***** Given records *****

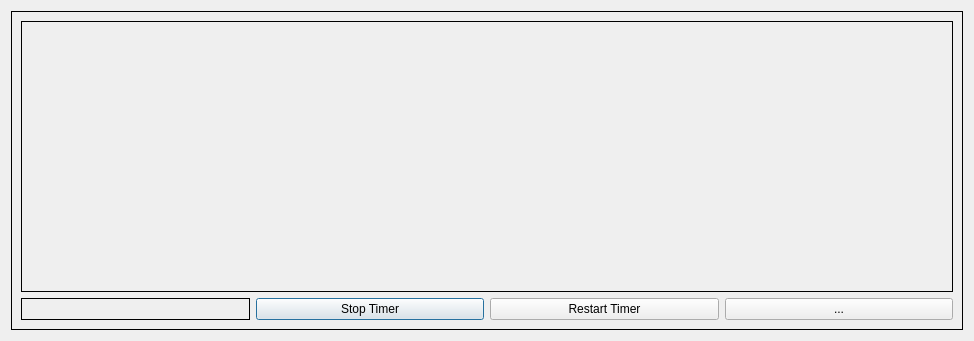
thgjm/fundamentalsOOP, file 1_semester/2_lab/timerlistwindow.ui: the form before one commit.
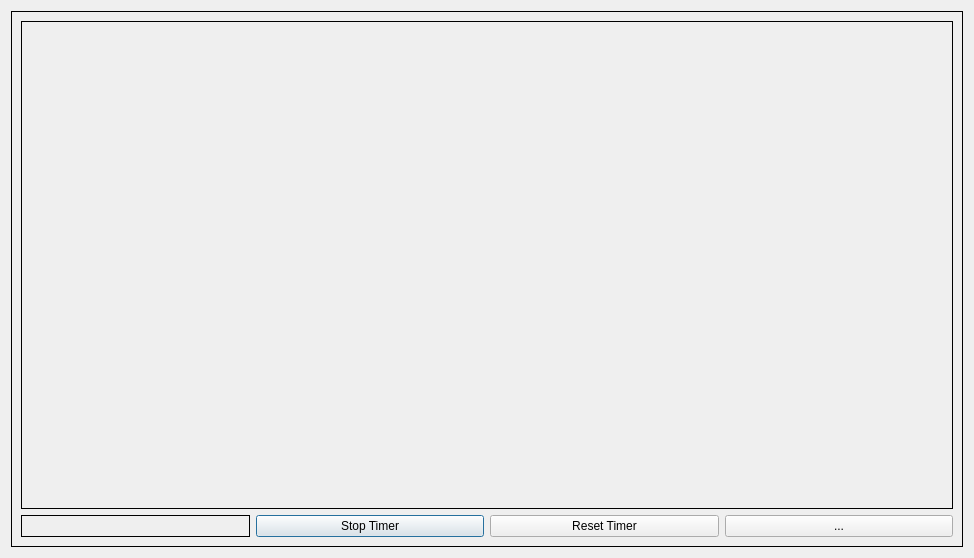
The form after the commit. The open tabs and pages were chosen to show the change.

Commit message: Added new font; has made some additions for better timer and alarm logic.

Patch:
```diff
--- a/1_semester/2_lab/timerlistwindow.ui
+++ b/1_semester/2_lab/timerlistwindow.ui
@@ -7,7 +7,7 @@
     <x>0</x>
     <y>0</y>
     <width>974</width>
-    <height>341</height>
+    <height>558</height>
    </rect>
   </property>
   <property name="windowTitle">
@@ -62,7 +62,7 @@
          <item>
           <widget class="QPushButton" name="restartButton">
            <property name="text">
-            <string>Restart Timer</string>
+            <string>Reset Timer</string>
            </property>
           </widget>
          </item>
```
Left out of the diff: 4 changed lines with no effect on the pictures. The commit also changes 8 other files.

*****
***** Given records *****

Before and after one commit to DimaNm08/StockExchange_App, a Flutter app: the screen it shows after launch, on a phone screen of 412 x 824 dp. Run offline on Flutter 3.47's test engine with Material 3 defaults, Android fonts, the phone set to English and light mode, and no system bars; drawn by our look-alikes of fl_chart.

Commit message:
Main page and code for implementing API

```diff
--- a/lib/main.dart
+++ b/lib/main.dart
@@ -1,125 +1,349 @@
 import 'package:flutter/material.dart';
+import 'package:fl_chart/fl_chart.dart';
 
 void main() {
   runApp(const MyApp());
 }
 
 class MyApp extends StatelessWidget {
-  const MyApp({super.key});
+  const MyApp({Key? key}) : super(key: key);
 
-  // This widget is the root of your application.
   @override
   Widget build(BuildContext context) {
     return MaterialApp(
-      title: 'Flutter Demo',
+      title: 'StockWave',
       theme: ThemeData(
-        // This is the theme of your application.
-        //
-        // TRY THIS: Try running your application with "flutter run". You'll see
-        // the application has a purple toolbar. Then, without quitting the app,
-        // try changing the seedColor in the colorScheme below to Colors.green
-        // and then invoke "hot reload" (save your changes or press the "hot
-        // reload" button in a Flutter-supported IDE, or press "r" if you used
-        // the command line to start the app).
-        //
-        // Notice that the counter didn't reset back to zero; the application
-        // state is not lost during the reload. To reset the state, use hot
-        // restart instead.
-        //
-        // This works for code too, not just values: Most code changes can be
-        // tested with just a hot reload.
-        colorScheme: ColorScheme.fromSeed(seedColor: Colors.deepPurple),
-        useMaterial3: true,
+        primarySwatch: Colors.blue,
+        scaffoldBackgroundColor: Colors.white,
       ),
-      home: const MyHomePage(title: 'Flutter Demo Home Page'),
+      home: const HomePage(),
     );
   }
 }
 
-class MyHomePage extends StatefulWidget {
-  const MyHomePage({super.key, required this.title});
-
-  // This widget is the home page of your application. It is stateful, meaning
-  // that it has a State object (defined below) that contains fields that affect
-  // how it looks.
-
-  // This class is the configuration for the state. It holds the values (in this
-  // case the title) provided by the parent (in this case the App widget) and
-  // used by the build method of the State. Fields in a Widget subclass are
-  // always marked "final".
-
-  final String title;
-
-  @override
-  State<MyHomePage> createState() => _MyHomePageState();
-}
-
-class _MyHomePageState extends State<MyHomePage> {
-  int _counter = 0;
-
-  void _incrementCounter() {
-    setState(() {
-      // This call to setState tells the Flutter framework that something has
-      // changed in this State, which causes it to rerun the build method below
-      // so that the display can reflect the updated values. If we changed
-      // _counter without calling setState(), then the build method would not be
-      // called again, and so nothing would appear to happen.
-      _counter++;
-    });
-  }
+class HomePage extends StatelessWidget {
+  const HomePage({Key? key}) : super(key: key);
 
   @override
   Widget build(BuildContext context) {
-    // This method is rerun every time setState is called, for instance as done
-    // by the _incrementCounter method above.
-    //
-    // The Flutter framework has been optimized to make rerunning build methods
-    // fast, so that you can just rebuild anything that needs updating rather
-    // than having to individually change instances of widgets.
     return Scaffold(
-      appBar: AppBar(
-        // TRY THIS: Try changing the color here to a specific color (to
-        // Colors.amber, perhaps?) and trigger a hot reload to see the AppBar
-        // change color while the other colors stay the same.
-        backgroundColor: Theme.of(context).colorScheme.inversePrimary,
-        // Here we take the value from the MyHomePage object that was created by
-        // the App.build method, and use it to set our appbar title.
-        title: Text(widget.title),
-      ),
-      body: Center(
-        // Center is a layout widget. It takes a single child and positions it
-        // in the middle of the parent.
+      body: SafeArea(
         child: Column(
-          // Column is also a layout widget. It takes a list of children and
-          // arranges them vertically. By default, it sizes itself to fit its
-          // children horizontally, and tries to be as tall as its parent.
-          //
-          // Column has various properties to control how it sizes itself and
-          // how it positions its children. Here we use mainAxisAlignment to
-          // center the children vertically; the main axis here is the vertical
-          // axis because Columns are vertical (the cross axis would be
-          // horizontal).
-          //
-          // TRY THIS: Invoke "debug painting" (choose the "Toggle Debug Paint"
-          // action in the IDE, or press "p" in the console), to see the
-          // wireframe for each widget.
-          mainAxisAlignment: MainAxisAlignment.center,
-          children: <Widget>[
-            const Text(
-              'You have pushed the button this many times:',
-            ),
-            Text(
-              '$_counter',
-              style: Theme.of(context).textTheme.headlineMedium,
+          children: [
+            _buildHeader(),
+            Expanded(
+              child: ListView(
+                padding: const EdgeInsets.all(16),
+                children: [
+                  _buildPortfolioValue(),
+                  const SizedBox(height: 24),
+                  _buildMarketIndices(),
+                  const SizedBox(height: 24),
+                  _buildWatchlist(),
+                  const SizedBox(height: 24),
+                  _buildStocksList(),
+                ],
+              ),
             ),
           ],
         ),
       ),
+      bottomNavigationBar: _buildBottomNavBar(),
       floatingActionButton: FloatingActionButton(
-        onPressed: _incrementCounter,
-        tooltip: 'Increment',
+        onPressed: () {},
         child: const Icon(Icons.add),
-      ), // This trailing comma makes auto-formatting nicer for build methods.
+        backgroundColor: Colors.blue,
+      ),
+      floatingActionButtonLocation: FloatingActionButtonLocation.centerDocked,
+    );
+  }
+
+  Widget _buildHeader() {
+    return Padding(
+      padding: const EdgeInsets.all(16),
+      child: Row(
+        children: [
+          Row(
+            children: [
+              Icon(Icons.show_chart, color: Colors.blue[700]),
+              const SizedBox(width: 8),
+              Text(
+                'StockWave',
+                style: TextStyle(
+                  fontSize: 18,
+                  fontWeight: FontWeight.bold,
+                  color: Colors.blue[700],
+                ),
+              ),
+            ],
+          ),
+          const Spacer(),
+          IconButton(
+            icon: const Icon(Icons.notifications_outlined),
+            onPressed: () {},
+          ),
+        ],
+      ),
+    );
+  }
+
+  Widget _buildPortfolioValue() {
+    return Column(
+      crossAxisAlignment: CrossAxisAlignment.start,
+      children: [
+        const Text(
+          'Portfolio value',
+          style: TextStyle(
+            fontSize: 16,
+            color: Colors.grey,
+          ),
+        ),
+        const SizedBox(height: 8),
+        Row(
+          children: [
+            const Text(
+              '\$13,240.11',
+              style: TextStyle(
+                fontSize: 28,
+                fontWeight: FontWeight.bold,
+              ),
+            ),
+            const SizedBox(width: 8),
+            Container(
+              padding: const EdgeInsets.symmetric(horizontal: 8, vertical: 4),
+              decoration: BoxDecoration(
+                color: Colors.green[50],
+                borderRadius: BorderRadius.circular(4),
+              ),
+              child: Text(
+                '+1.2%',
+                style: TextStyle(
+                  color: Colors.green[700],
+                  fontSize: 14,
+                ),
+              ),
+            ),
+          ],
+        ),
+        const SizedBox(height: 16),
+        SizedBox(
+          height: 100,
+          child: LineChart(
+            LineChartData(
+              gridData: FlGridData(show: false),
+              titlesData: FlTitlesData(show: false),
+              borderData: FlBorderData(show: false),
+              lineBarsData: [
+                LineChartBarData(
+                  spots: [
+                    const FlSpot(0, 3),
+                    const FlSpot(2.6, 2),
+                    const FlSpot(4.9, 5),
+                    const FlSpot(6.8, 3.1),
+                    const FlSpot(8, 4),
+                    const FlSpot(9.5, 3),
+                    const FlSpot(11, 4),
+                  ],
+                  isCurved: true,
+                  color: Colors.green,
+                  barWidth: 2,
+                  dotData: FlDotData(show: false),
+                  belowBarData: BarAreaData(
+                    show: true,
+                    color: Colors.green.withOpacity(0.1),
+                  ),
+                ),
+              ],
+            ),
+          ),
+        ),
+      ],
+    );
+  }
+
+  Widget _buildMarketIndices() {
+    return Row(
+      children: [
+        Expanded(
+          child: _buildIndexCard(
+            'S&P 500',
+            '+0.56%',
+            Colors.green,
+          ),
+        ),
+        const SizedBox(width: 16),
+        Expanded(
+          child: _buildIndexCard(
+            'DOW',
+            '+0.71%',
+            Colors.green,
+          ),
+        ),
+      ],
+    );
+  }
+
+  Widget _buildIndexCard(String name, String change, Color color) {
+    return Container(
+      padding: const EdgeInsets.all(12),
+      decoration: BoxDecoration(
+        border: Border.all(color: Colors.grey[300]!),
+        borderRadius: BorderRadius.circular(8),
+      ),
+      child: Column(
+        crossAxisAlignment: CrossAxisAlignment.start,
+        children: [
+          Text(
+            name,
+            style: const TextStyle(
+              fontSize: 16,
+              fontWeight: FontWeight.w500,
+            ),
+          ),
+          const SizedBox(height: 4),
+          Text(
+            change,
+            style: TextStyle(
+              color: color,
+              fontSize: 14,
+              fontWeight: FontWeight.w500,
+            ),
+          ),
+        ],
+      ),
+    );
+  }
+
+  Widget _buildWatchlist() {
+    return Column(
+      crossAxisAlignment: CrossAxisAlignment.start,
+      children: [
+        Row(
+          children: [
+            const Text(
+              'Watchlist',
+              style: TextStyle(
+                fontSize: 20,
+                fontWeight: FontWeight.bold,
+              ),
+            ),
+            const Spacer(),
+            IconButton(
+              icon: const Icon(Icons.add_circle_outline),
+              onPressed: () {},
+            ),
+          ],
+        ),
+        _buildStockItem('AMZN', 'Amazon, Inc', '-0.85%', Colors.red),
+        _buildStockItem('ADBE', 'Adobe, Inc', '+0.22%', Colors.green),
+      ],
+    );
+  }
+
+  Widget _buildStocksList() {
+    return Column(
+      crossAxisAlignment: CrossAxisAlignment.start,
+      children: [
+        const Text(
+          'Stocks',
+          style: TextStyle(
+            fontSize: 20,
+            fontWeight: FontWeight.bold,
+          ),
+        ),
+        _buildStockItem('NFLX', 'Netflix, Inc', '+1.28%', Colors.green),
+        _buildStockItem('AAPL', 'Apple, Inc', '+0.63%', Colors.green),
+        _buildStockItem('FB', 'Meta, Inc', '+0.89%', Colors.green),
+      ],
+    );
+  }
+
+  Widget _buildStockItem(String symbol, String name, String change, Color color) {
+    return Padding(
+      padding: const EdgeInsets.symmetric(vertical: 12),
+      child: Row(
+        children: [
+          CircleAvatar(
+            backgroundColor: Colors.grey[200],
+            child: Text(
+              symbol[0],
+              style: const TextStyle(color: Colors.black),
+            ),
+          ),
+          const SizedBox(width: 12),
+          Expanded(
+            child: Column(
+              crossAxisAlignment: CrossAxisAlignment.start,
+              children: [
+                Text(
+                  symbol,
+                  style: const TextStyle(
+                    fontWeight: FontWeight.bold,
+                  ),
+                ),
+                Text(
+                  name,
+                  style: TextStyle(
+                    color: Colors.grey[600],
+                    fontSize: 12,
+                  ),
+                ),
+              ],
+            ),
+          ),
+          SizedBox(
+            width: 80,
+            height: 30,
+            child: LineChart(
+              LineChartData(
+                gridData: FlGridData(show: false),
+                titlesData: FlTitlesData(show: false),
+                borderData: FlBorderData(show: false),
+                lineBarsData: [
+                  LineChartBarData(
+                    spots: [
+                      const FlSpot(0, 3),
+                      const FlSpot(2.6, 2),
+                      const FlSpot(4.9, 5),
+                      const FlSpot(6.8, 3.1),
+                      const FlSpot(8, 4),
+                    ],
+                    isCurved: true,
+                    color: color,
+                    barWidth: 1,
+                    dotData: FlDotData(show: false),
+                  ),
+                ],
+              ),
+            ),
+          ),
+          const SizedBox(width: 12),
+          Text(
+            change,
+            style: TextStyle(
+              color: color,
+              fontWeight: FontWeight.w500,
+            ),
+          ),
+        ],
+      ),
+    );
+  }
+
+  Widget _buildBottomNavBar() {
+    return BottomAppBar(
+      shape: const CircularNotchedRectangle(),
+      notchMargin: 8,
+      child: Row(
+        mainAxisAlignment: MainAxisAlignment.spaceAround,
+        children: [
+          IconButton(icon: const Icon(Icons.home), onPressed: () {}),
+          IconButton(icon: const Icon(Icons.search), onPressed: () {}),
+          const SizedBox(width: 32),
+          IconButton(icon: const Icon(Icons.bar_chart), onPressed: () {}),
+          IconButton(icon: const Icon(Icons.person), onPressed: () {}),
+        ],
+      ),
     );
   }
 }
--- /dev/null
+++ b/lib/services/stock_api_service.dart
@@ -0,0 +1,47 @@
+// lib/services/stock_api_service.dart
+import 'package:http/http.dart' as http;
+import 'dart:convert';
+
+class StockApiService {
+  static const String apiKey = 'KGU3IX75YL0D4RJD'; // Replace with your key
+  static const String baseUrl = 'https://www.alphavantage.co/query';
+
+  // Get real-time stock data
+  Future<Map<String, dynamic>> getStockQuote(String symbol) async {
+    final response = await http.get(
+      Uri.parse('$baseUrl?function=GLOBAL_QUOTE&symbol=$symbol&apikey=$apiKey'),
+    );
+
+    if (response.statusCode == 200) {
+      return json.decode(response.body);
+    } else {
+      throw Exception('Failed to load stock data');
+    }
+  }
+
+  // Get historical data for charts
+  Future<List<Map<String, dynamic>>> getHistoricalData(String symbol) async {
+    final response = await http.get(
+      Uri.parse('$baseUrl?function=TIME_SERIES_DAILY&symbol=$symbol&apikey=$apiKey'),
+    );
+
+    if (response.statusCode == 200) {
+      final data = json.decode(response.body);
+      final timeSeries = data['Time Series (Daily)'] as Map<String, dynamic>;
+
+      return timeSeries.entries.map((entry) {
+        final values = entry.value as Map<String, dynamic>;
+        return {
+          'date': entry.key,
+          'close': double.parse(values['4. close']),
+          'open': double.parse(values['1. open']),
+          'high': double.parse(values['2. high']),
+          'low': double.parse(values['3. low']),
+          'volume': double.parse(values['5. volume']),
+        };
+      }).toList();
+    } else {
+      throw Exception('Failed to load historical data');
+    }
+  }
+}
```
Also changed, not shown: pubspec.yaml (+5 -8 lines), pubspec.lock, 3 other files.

*****

Try it
Your answer should reproduce each line of the listing that holds the word "green".

Answer space
-        // try changing the seedColor in the colorScheme below to Colors.green
+                color: Colors.green[50],
+                  color: Colors.green[700],
+                  color: Colors.green,
+                    color: Colors.green.withOpacity(0.1),
+            Colors.green,
+            Colors.green,
+        _buildStockItem('ADBE', 'Adobe, Inc', '+0.22%', Colors.green),
+        _buildStockItem('NFLX', 'Netflix, Inc', '+1.28%', Colors.green),
+        _buildStockItem('AAPL', 'Apple, Inc', '+0.63%', Colors.green),
+        _buildStockItem('FB', 'Meta, Inc', '+0.89%', Colors.green),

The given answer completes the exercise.